Here it is Chicago—the Thaw! Winter is finally over (we hope) and summer is here. The warmer weather brings a lot of cool things to our great city: summer concerts, beer gardens, outdoor brunch spots, and the beginning of race season. If you haven’t noticed the increase in runners on the sidewalks and lakefront path you may still be hibernating yourself. This time of year I usually get a lot of new people interested in training for summer races and of course, the big race in October.
This is a great time of year not only because of the abundance of outdoor activities but also the extra motivation the summer brings with it. Much like New Year’s, the onset of nice weather can bring about new worthwhile goals, such as completing your first 5k or beating your previous ½ marathon time.

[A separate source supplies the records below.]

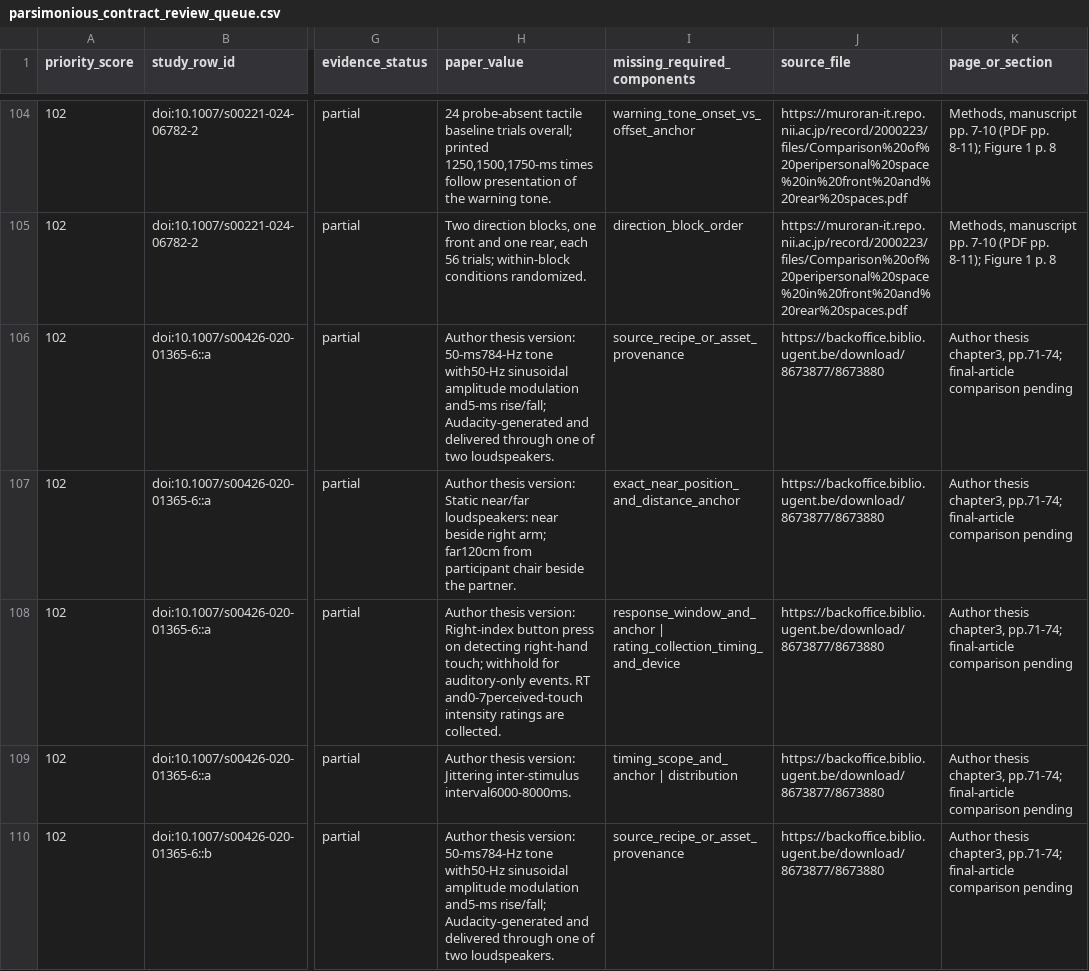
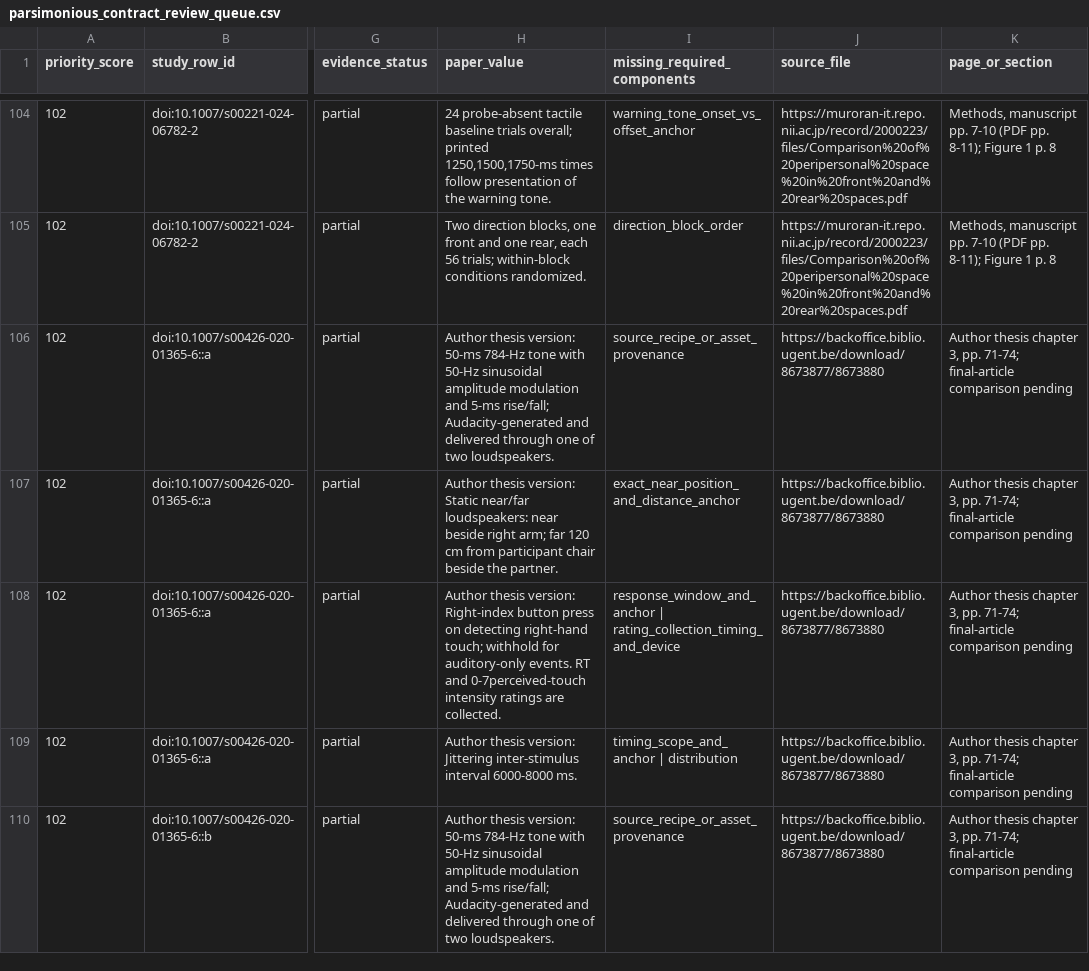
Before and after one commit to GeorgeFejer91/pps-kit, a CSV file: For-AI/research/literature/audiotactile-paper-metadata-audit/publication-parameter-matrix/parsimonious_contract_review_queue.csv, drawn as a sheet; only a part is shown, gaps mark what is left out; the diff covers the shown part only; the diff names each change by its address in the sheet, - before the commit and + after, or states it on an @@ line.

Commit message:
Clarify reviewed compact evidence scope and jazz source prose

```diff
--- a/For-AI/research/literature/audiotactile-paper-metadata-audit/publication-parameter-matrix/parsimonious_contract_review_queue.csv
+++ b/For-AI/research/literature/audiotactile-paper-metadata-audit/publication-parameter-matrix/parsimonious_contract_review_queue.csv
-H106 (paper_value): …thesis version: 50-ms784-Hz tone with50-Hz sinusoidal amplitude modulation and5-ms rise/fall; Audacity-generated…
+H106 (paper_value): …thesis version: 50-ms 784-Hz tone with 50-Hz sinusoidal amplitude modulation and 5-ms rise/fall; Audacity-generated…
-K106:K110 (page_or_section): Author thesis chapter3, pp.71-74; final-article comparison…
+K106:K110 (page_or_section): Author thesis chapter 3, pp. 71-74; final-article comparison…
-H107 (paper_value): …right arm; far120cm from participant…
+H107 (paper_value): …right arm; far 120 cm from participant…
-H108 (paper_value): …events. RT and0-7perceived-touch intensity ratings…
+H108 (paper_value): …events. RT and 0-7perceived-touch intensity ratings…
-H109 (paper_value): …Jittering inter-stimulus interval6000-8000ms.
+H109 (paper_value): …Jittering inter-stimulus interval 6000-8000 ms.
-H110 (paper_value): …thesis version: 50-ms784-Hz tone with50-Hz sinusoidal amplitude modulation and5-ms rise/fall; Audacity-generated…
+H110 (paper_value): …thesis version: 50-ms 784-Hz tone with 50-Hz sinusoidal amplitude modulation and 5-ms rise/fall; Audacity-generated…
```
Also changed, not shown: 22 edited cells elsewhere in this file, For-AI/research/literature/audiotactile-paper-metadata-audit/publication-parameter-matrix/study_instance_index.csv, For-AI/research/literature/audiotactile-paper-metadata-audit/publication-parameter-matrix/study_instance_parsimonious_value_matrix.csv, 7 other files.
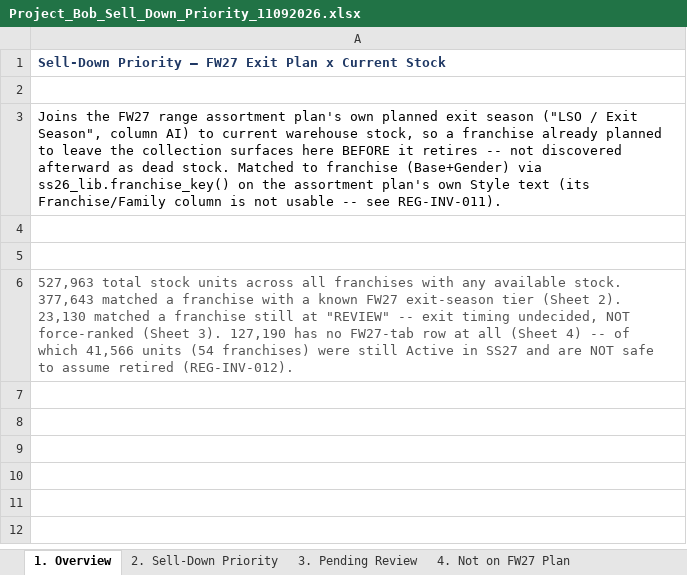
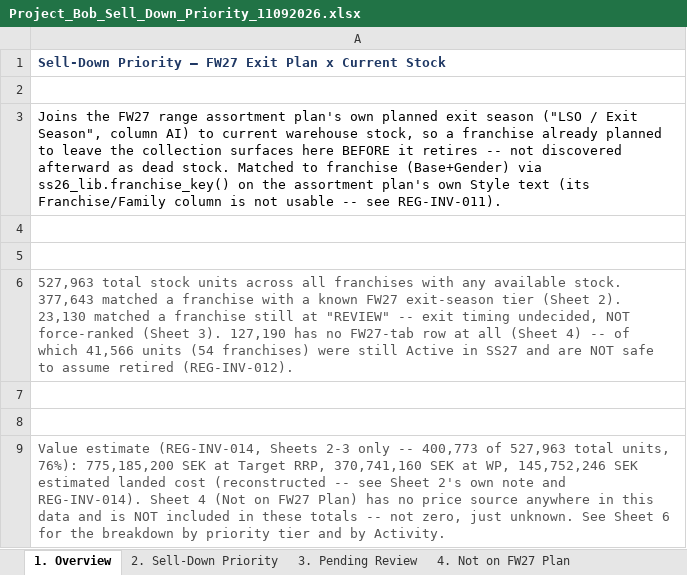
Before and after one commit to surflongboard/project_bob, an Excel workbook: data/inventory_analysis/Project_Bob_Sell_Down_Priority_11092026.xlsx, sheet 1. Overview, drawn as a sheet; values as stored, in another font and other column widths than the file's, no borders; the diff names each change by its address in the sheet, - before the commit and + after, or states it on an @@ line.

```diff
--- a/data/inventory_analysis/Project_Bob_Sell_Down_Priority_11092026.xlsx (sheet 1. Overview)
+++ b/data/inventory_analysis/Project_Bob_Sell_Down_Priority_11092026.xlsx (sheet 1. Overview)
+row 7: (empty)
+row 8: (empty)
+row 9: Value estimate (REG-INV-014, Sheets 2-3 only -- 400,773 of 527,963 total units, 76%): 775,185,200 SEK at Target RRP, 370,741,160 SEK at WP, 145,752,246 SEK estimated landed cost (reconstructed -- see Sheet 2's own note and REG-INV-014). Sheet 4 (Not on FW27 Plan) has no price source anywhere in this data and is NOT included in these totals -- not zero, just unknown. See Sheet 6 for the breakdown by priority tier and by Activity.
```
Also changed, not shown: sheet 3. Pending Review, sheet 2. Sell-Down Priority, other sheet tabs, 3 other files.
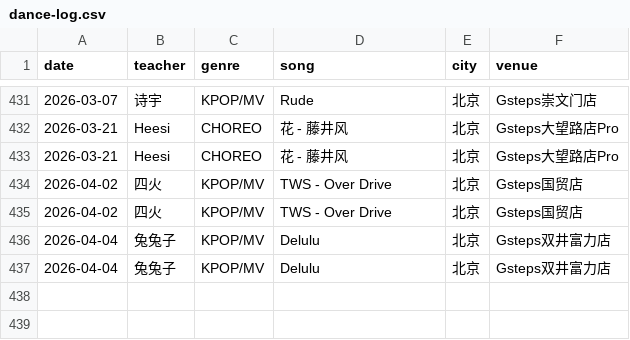
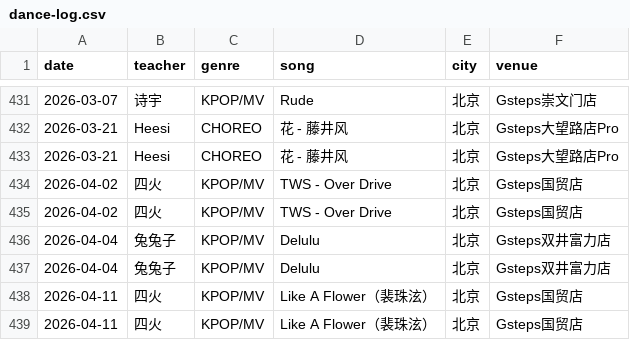
Before and after one commit to shellyliu827-prog/claw-dashboard, a CSV file: dance-log.csv, drawn as a sheet; only a part is shown, gaps mark what is left out; the diff names each change by its address in the sheet, - before the commit and + after, or states it on an @@ line.

Commit message:
fix: 补录4/11舞蹈记录到dance-log.csv（四火 LikeAFlower ×2）

```diff
--- a/dance-log.csv
+++ b/dance-log.csv
+row 438: 2026-04-11 | 四火 | KPOP/MV | Like A Flower（裴珠泫） | 北京 | Gsteps国贸店
+row 439: 2026-04-11 | 四火 | KPOP/MV | Like A Flower（裴珠泫） | 北京 | Gsteps国贸店
```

As the temperature increases, many runners increase their mileage…and the risk of injury. About 80% of runners get injured each year. This is a pretty alarming statistic considering it’s a no-contact and fairly low impact sport. Many runners go into it with an attitude of “I’ll just run.” This is generally not the best approach. Running can be a fun activity but you have to approach it with a method and intent like any exercise program; you need to be aware of both the volume and intensity to which you subject yourself.
Here are my top 3 ways to become a better runner this summer.
1. See running as a skill.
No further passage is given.